Scotland can also – on climate and other issues including strategies for recovering from the Covid crisis – benefit from being more aligned and engaged with different EU member states. Scotland as an active European player, however hard that is outside the EU and inside the UK, will be able to reach out more effectively to countries around the world – on development, on climate, on strategies to tackle poverty, on new green industrial strategy – if it is seen to be in partnership with and close to European partners.
Foreign policy is reserved. But being an active European player across key priority areas is a vital strategy both now and for an independent Scotland in the EU. There are, anyway, few clear dividing lines these days between domestic and foreign policy. And that is true many times over with European policy (just look at the single market and its host of policies from competition to environment to data security). Scotland’s wider international and foreign policy both now (albeit in part as para-diplomacy), and as an EU member state, needs to be centred in the EU. It will pay dividends.
The independence debate in Scotland also underlines the divergence in approach to European and international issues compared to England and Wales. Re-joining the EU, as an independent state, is not side-lined or irrelevant in the debate, where in England even the Lib-Dems are no longer a re-join party. It is a realistic and central prospect for Scotland – not something for future generations.
And, in the face of unstable geopolitical rivalries, being part of European networks and policies is the obvious goal. That doesn’t mean following EU foreign policy positions slavishly. There is plenty of diversity, debate and differing interests across member states as the EU attempts both to define what strategic autonomy means for the Union and to build a stronger, more constructive relationship with the US under President Biden. But there is strength in cooperation – it is one of the central lessons and purposes of the EU.

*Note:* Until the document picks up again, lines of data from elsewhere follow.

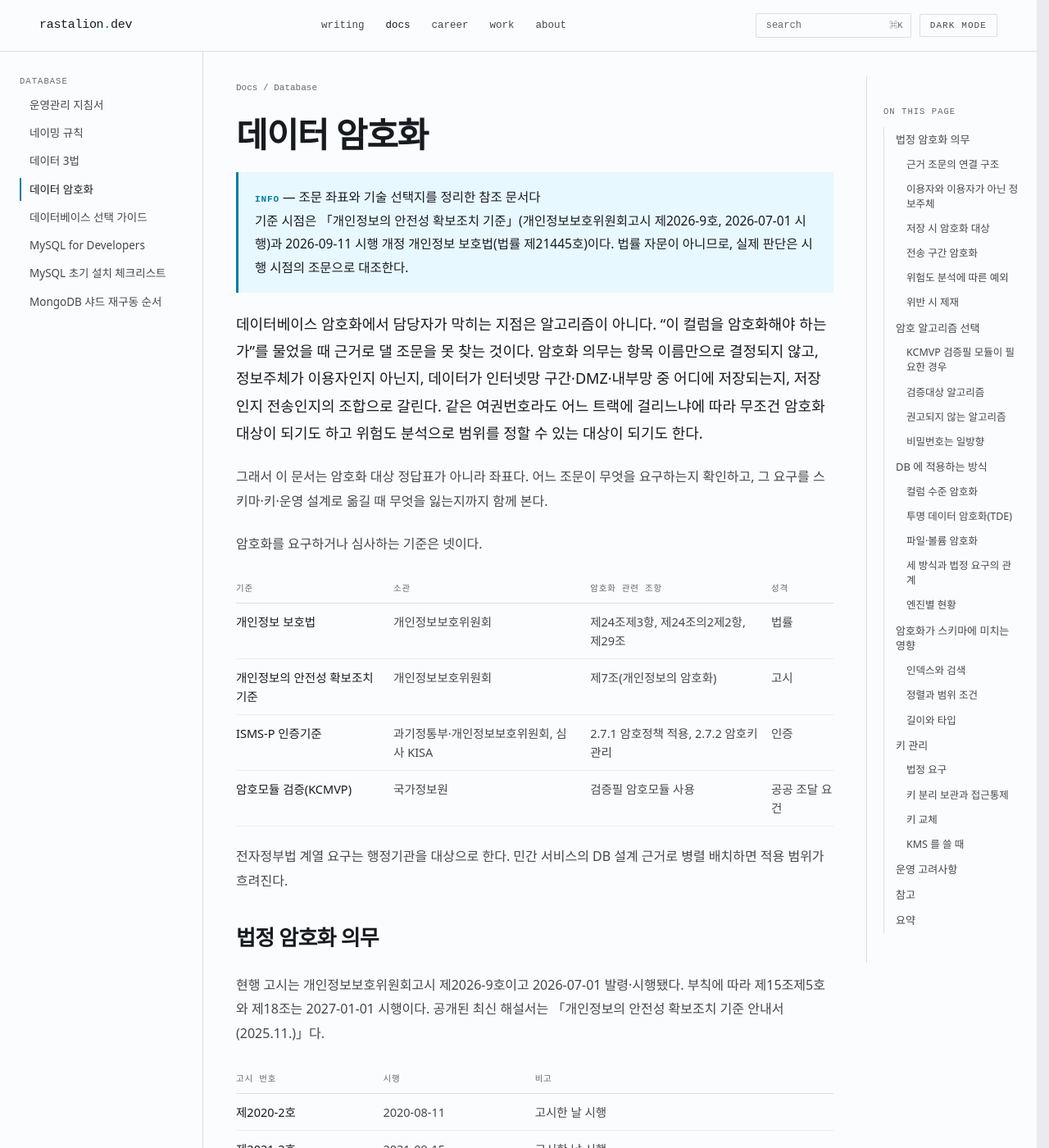
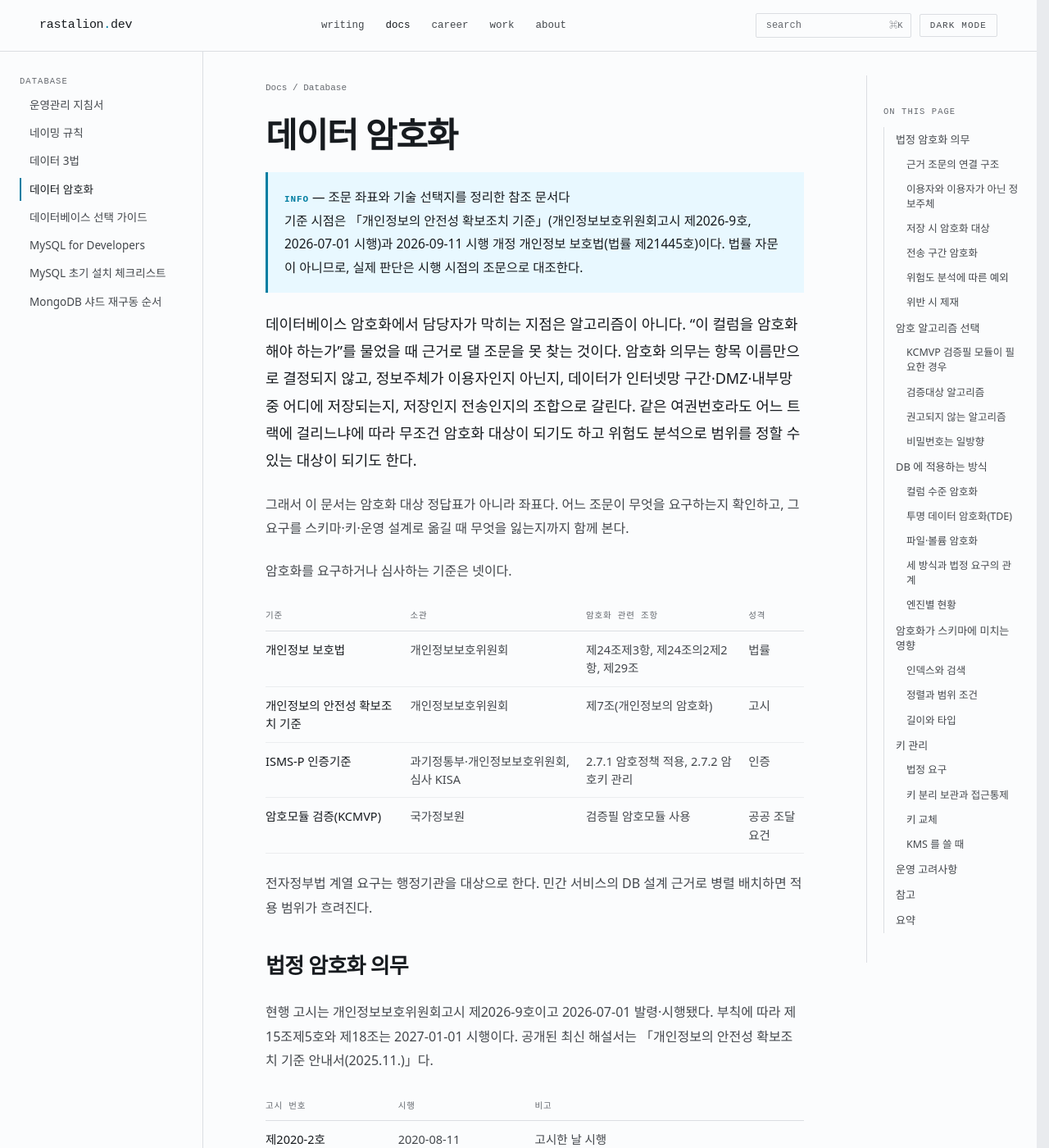
Before and after one commit to TeiNam/teinam.github.io, a Jekyll site: the page built from docs/database/encryption.md, in a window 1280 px wide and 1400 px high. Shown: the whole window at 82% size. Built offline with Jekyll 4.4.1, drawn with Linux system fonts in a browser that asks for light colours; some web fonts are replaced.

Commit message:
fix: docs·career 본문 폭을 포스트 본문과 맞춤 (#46)
- .docs-body 의 52rem 상한 제거
- 좌우 여백을 레일 폭 차이만큼 조정해 모든 구간에서 포스트 칼럼과 같은 폭으로 맞춤
  (1600 992px · 1280 672px · 1000 664px · 600 552px · 390 342px 실측)
- about·work(.page-body)는 52rem 유지

Co-authored-by: Claude Opus 5.5 (1M context) <noreply@anthropic.com>

```diff
--- a/assets/css/main.css
+++ b/assets/css/main.css
@@ -12,8 +12,8 @@
   --code-num: oklch(0.48 0.11 65); --code-cmt: oklch(0.56 0.015 250);
   --sans: "IBM Plex Sans KR", system-ui, sans-serif;
   --mono: "Spline Sans Mono", ui-monospace, monospace;
-  /* 포스트 본문은 칼럼 폭을 그대로 쓴다 — 다이어그램·표가 칼럼 전체를 채우는데 산문만
-     좁으면 오른쪽이 비어 보인다. about·work(.page-body)와 docs 는 52rem 읽기 폭을 유지한다.
+  /* 포스트·docs 본문은 칼럼 폭을 그대로 쓴다 — 다이어그램·표가 칼럼 전체를 채우는데 산문만
+     좁으면 오른쪽이 비어 보인다. about·work(.page-body)는 52rem 읽기 폭을 유지한다.
 
      `ch` 를 쓰면 안 된다 — 요소 자기 font-size 기준이라 같은 80ch 가 h1(42px)에서는
      2115px, p(16px)에서는 806px 이 된다. 그러면 제목만 칼럼 전체를 쓰고 본문은 좁아
@@ -426,9 +426,9 @@ p { text-wrap: pretty; }
 /* .ad 가 column flex 라 cross 축 auto 마진은 stretch 를 끈다. 폭을 명시하지 않으면
    비어 있는 ins 의 콘텐츠 폭(0)으로 붕괴한다 — width:100% 를 함께 줘야 한다 */
 
-/* 광고 폭은 그 페이지에서 표·그림이 쓰는 폭에 맞춘다. 본문 산문(about·work·docs 의 52rem)보다
+/* 광고 폭은 그 페이지에서 표·그림이 쓰는 폭에 맞춘다. 본문 산문(about·work 의 52rem)보다
    넓지만 칼럼을 넘지는 않아서, 이미 칼럼 전체를 쓰는 표·다이어그램과 같은 선에 선다.
-   포스트 992 · docs 1064 로 측정됐다.
+   포스트·docs 모두 992 로 측정됐다.
 
    about·work 는 제외한다. 그 페이지에는 기준이 될 표나 그림이 없어서 본문 832px 옆에
    1504px 광고를 놓으면 혼자 튀어나온다 — 읽기 폭에 맞춘다. 컨테이너가
@@ -491,12 +491,10 @@ p { text-wrap: pretty; }
 .nav-group a { font-size: 13.5px; line-height: 1.5; padding: 4px 0 4px 10px; border-left: 2px solid transparent; color: var(--ink2); }
 .nav-group a:hover { text-decoration: none; color: var(--ink); border-left-color: var(--accent); }
 .nav-group a.is-current { color: var(--ink); border-left-color: var(--accent); }
-/* .prose 와 같은 이유로 폭 제한을 자식에 둔다 (표만 본문보다 넓게). */
-.docs-body { padding: 36px 40px 64px; }
-.docs-body > * { max-width: 52rem; min-width: 0; }
-.docs-body > table, .docs-body > .table-scroll, .docs-body > figure,
-.docs-body > .highlighter-rouge, .docs-body > [class*="language-"],
-.docs-body > div.highlight, .docs-body > pre { max-width: 100%; }
+/* 본문 폭을 포스트(.article-grid 가운데 칼럼)와 맞춘다. 좌우 여백은 두 그리드의 레일·간격
+   차이에서 나온 값이라 레일 폭을 바꾸면 같이 고쳐야 한다. 1600 에서 둘 다 992px. */
+.docs-body { padding: 36px 76px 64px; }
+.docs-body > * { min-width: 0; }
 .breadcrumb { font-size: 11px; }
 .docs-toc { border-left: 1px solid var(--line); padding: 36px 20px; }
 .doc-pager { display: flex; justify-content: space-between; gap: 12px; padding-top: 24px; border-top: 1px solid var(--line); font-family: var(--mono); font-size: 11.5px; }
@@ -509,6 +507,7 @@ p { text-wrap: pretty; }
   .article-grid { grid-template-columns: 200px minmax(0, 1fr); }
   .side-rail { display: none; }
   .docs-shell { grid-template-columns: 220px minmax(0, 1fr); }
+  .docs-body { padding-left: 58px; padding-right: 58px; }
   .docs-toc { display: none; }
   .card-grid { grid-template-columns: repeat(2, 1fr); }
 }
@@ -527,6 +526,7 @@ p { text-wrap: pretty; }
      데스크톱처럼 0 을 최소로 둬야 넓은 요소가 자기 스크롤 안에서만 넘친다. */
   .article-grid, .docs-shell { grid-template-columns: minmax(0, 1fr); padding: 32px 24px 56px; }
   .page-body { padding: 32px 24px 56px; }
+  .docs-body { padding-left: 0; padding-right: 0; }
   .toc-rail, .docs-nav { position: static; border: 0; padding: 0 0 16px; }
   .card-grid { grid-template-columns: 1fr; }
   .post-row { grid-template-columns: 1fr; gap: 6px; }
```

Overall, this emerging and multi-faceted European politics and policy of today’s Scotland, as well as the future Scotland, needs to be brought together more, made more strategic, talked up more, acted on more. Scotland is a European country and there is a compelling and strategic European narrative here.
Intensifying European partnerships and cooperation now is in Scotland’s interests both today and in the future. While England focuses on a fake ‘global Britain narrative’, Scotland’s European narrative and strategy must be rooted in real contemporary challenges and opportunities – and it can have serious impact done in partnership with other European countries, both large and small. As the damage from Brexit reverberates, Scotland’s European strategy is more, not less, important – and ever more distinct from the rest of the UK.
This article was first published in the National 8 February 2021